The abuse scandal at Iraq's Abu Ghraib prison was a major setback to the effort to win hearts and minds in Iraq. Now the U.S. military is trying to turn the page by closing down its operations.
By June the more than 4,000 prisoners in perhaps the most infamous prison in the world will either be transferred or released.
"We do have plans and are in the process of building other facilities to move detainees who are under U.S. control out of Abu Ghraib," said Gen. Peter Pace, chairman of the Joint Chiefs of Staff, on Thursday.
Many will be moved to Camp Cropper, a high-security prison near the Baghdad airport, which holds, among others, Saddam Hussein, himself a part of Abu Ghraib's ugly history. Hussein allegedly tortured prisoners at the prison -- built by British contractors in the 1960s -- and stories abound of his using detainees for macabre experiments to further his biological and chemical weapons programs.
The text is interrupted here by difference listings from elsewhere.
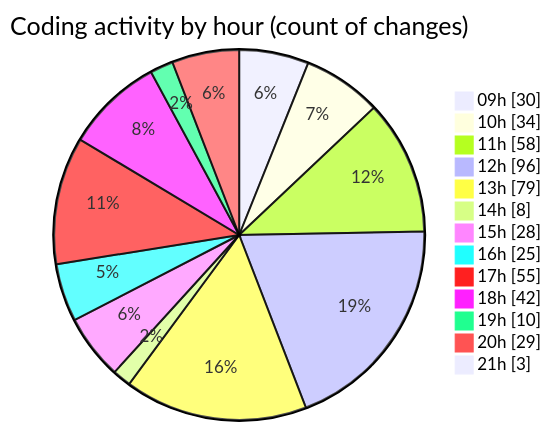
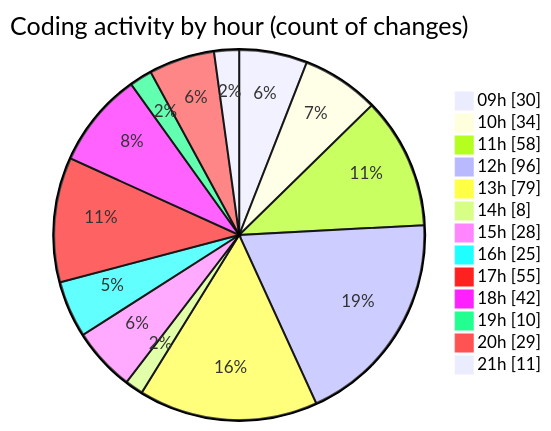
The second of 2 diagrams in 2025-04-02/cda/README.md (momahboobian/code-tracking), drawn with Mermaid before and after one commit. The commit also changed other lines of this file and 1 other file, not shown here.

````diff
--- a/2025-04-02/cda/README.md
+++ b/2025-04-02/cda/README.md
@@ -40,17 +40,17 @@
 ```mermaid
 pie showData
 title Coding activity by hour (count of changes)
 "09h" : 30
 "10h" : 34
 "11h" : 58
 "12h" : 96
 "13h" : 79
 "14h" : 8
 "15h" : 28
 "16h" : 25
 "17h" : 55
 "18h" : 42
 "19h" : 10
 "20h" : 29
-"21h" : 3
+"21h" : 11
 ```
````
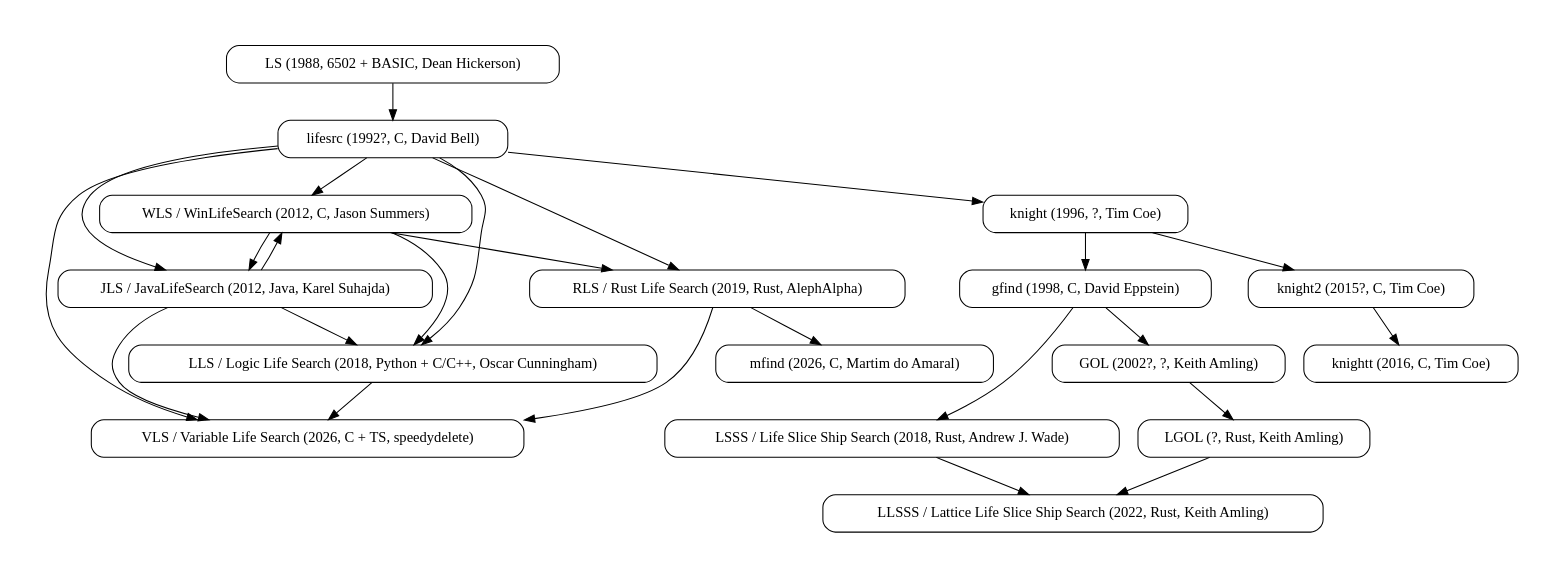
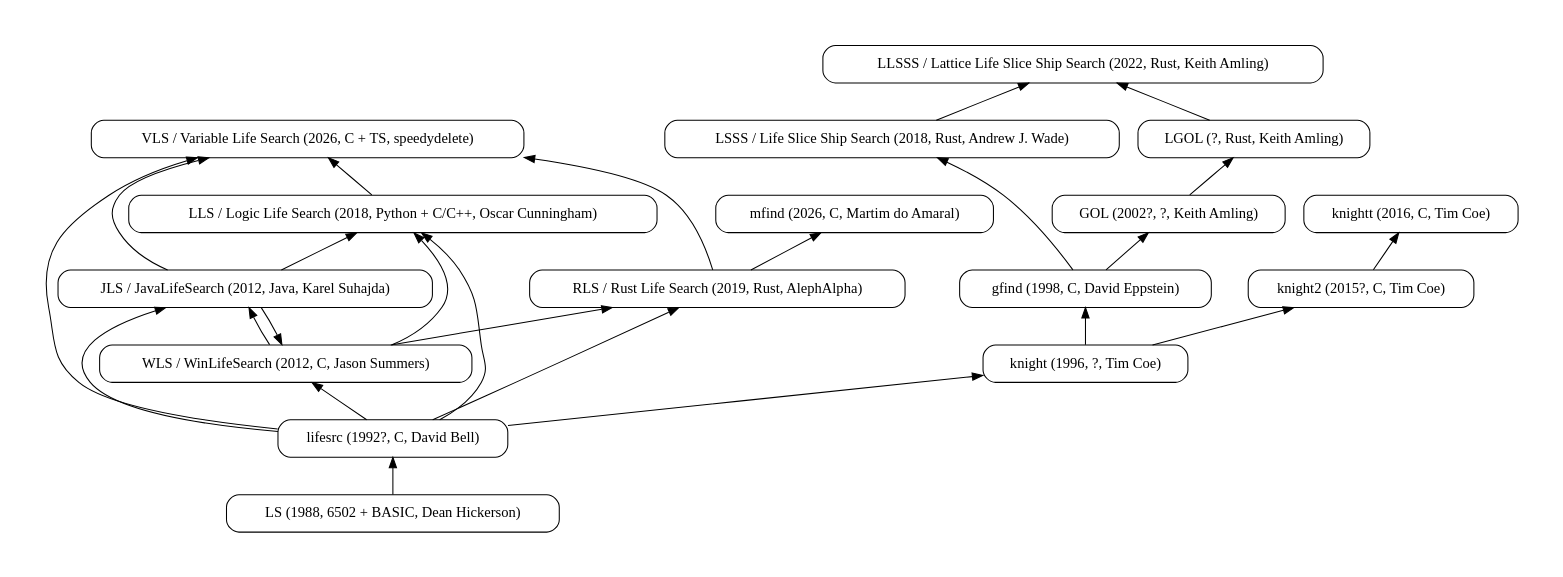
Before and after one commit to speedydelete/lifeweb: the diagram in search_programs.dot, drawn with Graphviz.

```diff
--- a/search_programs.dot
+++ b/search_programs.dot
@@ -1,55 +1,56 @@
 
 digraph search_programs {
-    
+
+    rankdir = BT
     pad = "0.5"
     node [shape = box, style = rounded]
 
     "LS" [label="LS (1988, 6502 + BASIC, Dean Hickerson)", URL="https://github.com/DavidKinder/Xlife/blob/master/Xlife35/source/lifesearch/ORIGIN"]
     "lifesrc" [label="lifesrc (1992?, C, David Bell)", URL="https://github.com/DavidKinder/Xlife/tree/master/Xlife35/source/lifesearch"]
     "WLS" [label="WLS / WinLifeSearch (2012, C, Jason Summers)", URL="https://github.com/jsummers/winlifesearch/"]
     "JLS" [label="JLS / JavaLifeSearch (2012, Java, Karel Suhajda)", URL="https://conwaylife.com/forums/viewtopic.php?f=9&t=990"]
     "LLS" [label="LLS / Logic Life Search (2018, Python + C/C++, Oscar Cunningham)", URL="https://gitlab.com/OscarCunningham/logic-life-search/"]
     "RLS" [label="RLS / Rust Life Search (2019, Rust, AlephAlpha)", URL="https://github.com/AlephAlpha/rlifesrc"]
     "VLS" [label="VLS / Variable Life Search (2026, C + TS, speedydelete)", URL="https://github.com/speedydelete/lifeweb/tree/main/src/vls"]
     "mfind" [label="mfind (2026, C, Martim do Amaral)", URL="https://conwaylife.com/forums/viewtopic.php?t=7497"]
 
     "LS" -> "lifesrc"
     "lifesrc" -> "WLS"
     "lifesrc" -> "JLS"
     "WLS" -> "JLS"
     "JLS" -> "WLS"
     "lifesrc" -> "LLS"
     "WLS" -> "LLS"
     "JLS" -> "LLS"
     "lifesrc" -> "RLS"
     "WLS" -> "RLS"
     "lifesrc" -> "VLS"
     "JLS" -> "VLS"
     "LLS" -> "VLS"
     "RLS" -> "VLS"
     "RLS" -> "mfind"
 
     "knight" [label="knight (1996, ?, Tim Coe)", URL="https://arxiv.org/pdf/cs/0004003"]
     "knight2" [label="knight2 (2015?, C, Tim Coe)", URL="https://conwaylife.com/forums/viewtopic.php?t=1969"]
     "knightt" [label="knightt (2016, C, Tim Coe)", URL="https://conwaylife.com/forums/viewtopic.php?p=28891#p28891"]
 
     "lifesrc" -> "knight"
     "knight" -> "knight2"
     "knight2" -> "knightt"
 
     "gfind" [label="gfind (1998, C, David Eppstein)", URL="https://ics.uci.edu/~eppstein/ca/gfind.c"]
 
     "knight" -> "gfind"
 
     "GOL" [label="GOL (2002?, ?, Keith Amling)", URL="https://codeberg.org/amling/rlife/"]
     "LGOL" [label="LGOL (?, Rust, Keith Amling)", URL="https://codeberg.org/amling/rlife/"]
     "LSSS" [label="LSSS / Life Slice Ship Search (2018, Rust, Andrew J. Wade)", URL="https://codeberg.org/ajwade/life_slice_ship_search"]
     "LLSSS" [label="LLSSS / Lattice Life Slice Ship Search (2022, Rust, Keith Amling)", URL="https://codeberg.org/amling/rlife/"]
 
     "gfind" -> "GOL"
     "GOL" -> "LGOL"
     "gfind" -> "LSSS"
     "LGOL" -> "LLSSS"
     "LSSS" -> "LLSSS"
 
 }
```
But it was only after photographs of prisoner abuse were published two years ago in the New Yorker and shown on CBS's since-canceled "60 Minutes II," that Abu Ghraib became a symbol of American imperialism and hypocrisy for many in the Muslim world. Many experts also speculate the photographs fueled the insurgency.
"Abu Ghraib was a symbol of torture under Saddam Hussein, and unfortunately, it became a symbol of torture under the U.S. military," said Tom Malinowski, Washington director of Human Rights Watch.
In response, President Bush set plans in motion to close the prison.
"Detainees at Abu Ghraib will be relocated. Then, with the approval of the Iraqi government, we will demolish the Abu Ghraib prison, as a fitting symbol of Iraq's new beginning," Bush said during a May 2004 speech.
But today, U.S. officials said the prison would not be torn down but given to the Iraqi government, which will decide what to do with it.
Yesterday, in the daily Baghdad newspaper, Rawsho Ibrahim, Iraq's deputy justice minister, said that Abu Ghraib would be transformed into an Iraqi military base.
Twenty-five American soldiers have been prosecuted for their role in the Abu Ghraib scandal, and nine brought to justice -- either through convictions or plea agreements. But the prison continues to haunt the United States here in Iraq and elsewhere.
Just last month, more photographs from the scandal were published here, further inflaming anti-American sentiment. And this week an Amnesty International report, "Beyond Abu Ghraib," accused the U.S. military of continuing to deny detainees due process of law and basic human rights
Some wonder how much moving these prisoners from Abu Ghraib will make a difference. Human rights groups argue the real issue is not the place.
After all, a year before the Abu Ghraib scandal broke, the Red Cross told the Pentagon about prisoner abuse at Camp Cropper.